◆ WHAT TO PRODUCE ◆
Search the data for the string "html" and gather each line it is in.
-- INPUT RECORDS follows --
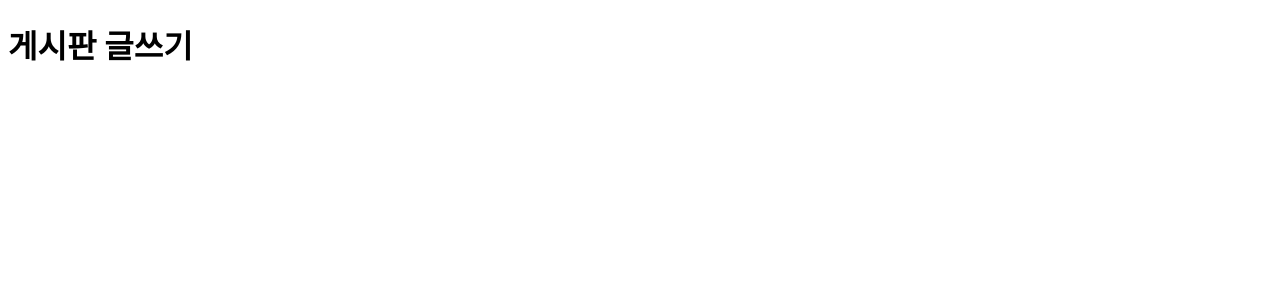
Repository: ljh5973/labweb
Page: http://localhost/JSP02/10_board.jsp
The author's editor kept a copy of each file at every save. The page is drawn from the files as they stood at one save, then again after the next save.
The browser window is 1280 px wide. The pictures show the whole page.
The page is served by Tomcat 9. Other server files are loaded and not shown.

Above is the page before, as saved 2022-01-10 04:44:13.

### JSP02/webapp/10_board.jsp
<%@ page language="java" contentType="text/html; charset=UTF-8"
    pageEncoding="UTF-8"%>
<%@ page trimDirectiveWhitespaces="true"%>
<!DOCTYPE html>
<html>
	<head>
		<meta charset="UTF-8">
		<title>JSP</title>
	</head>
	<body>


	<h1>게시판 글쓰기</h1>
	<form action="10_board_result.jsp" method="post">

	</form>
	</body>
</html>

After the next save:
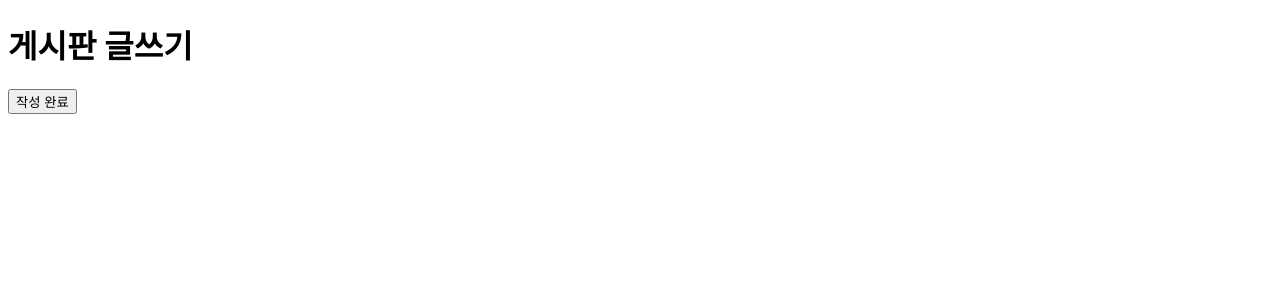
Saved 22 s later.
--- a/JSP02/webapp/10_board.jsp
+++ b/JSP02/webapp/10_board.jsp
@@ -13,6 +13,7 @@
 	<h1>게시판 글쓰기</h1>
 	<form action="10_board_result.jsp" method="post">
 
+		<input type="submit" value="작성 완료">
 	</form>
 	</body>
 </html>
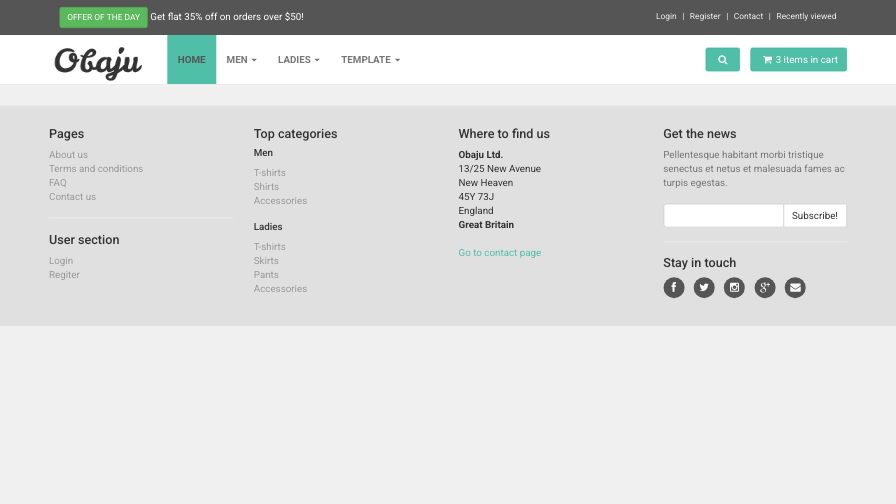
Repository: k0603156/JAVA
Page: http://localhost/FinalBoard/
These files come from the project's save history. The page is drawn as it stood at one moment and after the next save; the edit follows.
The browser window is 1280 px wide. The pictures show the part of the page from y = 0 to 1920 px (the page is 720 px tall before and 7368 px after), at 70% of full size.
The page is served by Tomcat 9.

Above is the page before, as saved 2020-03-13 06:08:28.

After the next save:
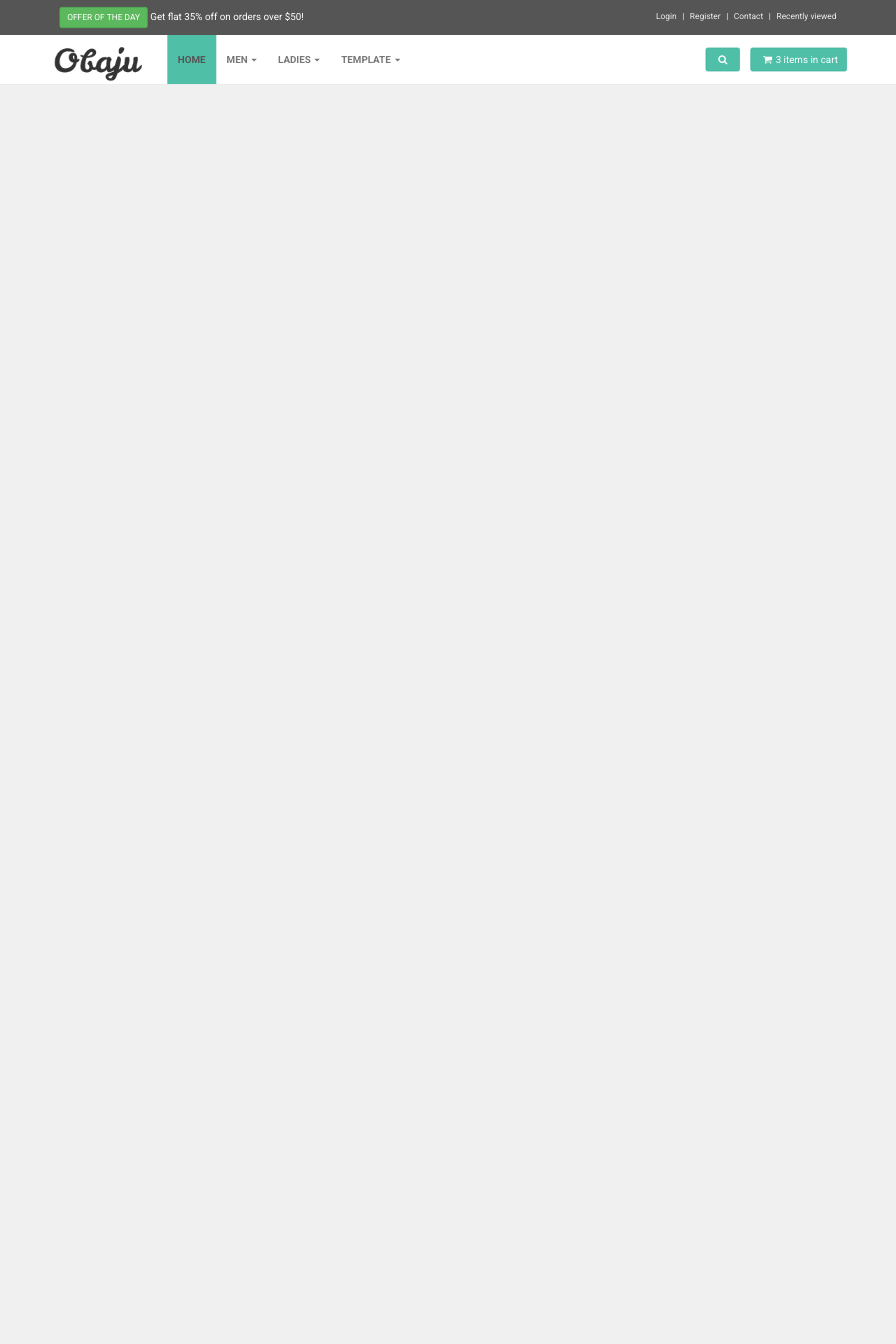
Saved 24 s later.
--- a/SERVLET/workspace/FinalBoard/WebContent/index.jsp
+++ b/SERVLET/workspace/FinalBoard/WebContent/index.jsp
@@ -5,5 +5,5 @@
 <jsp:include page="00_header.jsp"></jsp:include>
 <jsp:include page="10_topbar.jsp"></jsp:include>
 <jsp:include page="20_nav.jsp"></jsp:include>
-
+<jsp:include page="30_main.jsp"></jsp:include>
 <jsp:include page="90_footer.jsp"></jsp:include>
-- INPUT RECORDS concluded --
◆ EXERCISE OUTPUT ◆
<%@ page language="java" contentType="text/html; charset=UTF-8"
<!DOCTYPE html>
<html>
</html>
 </html>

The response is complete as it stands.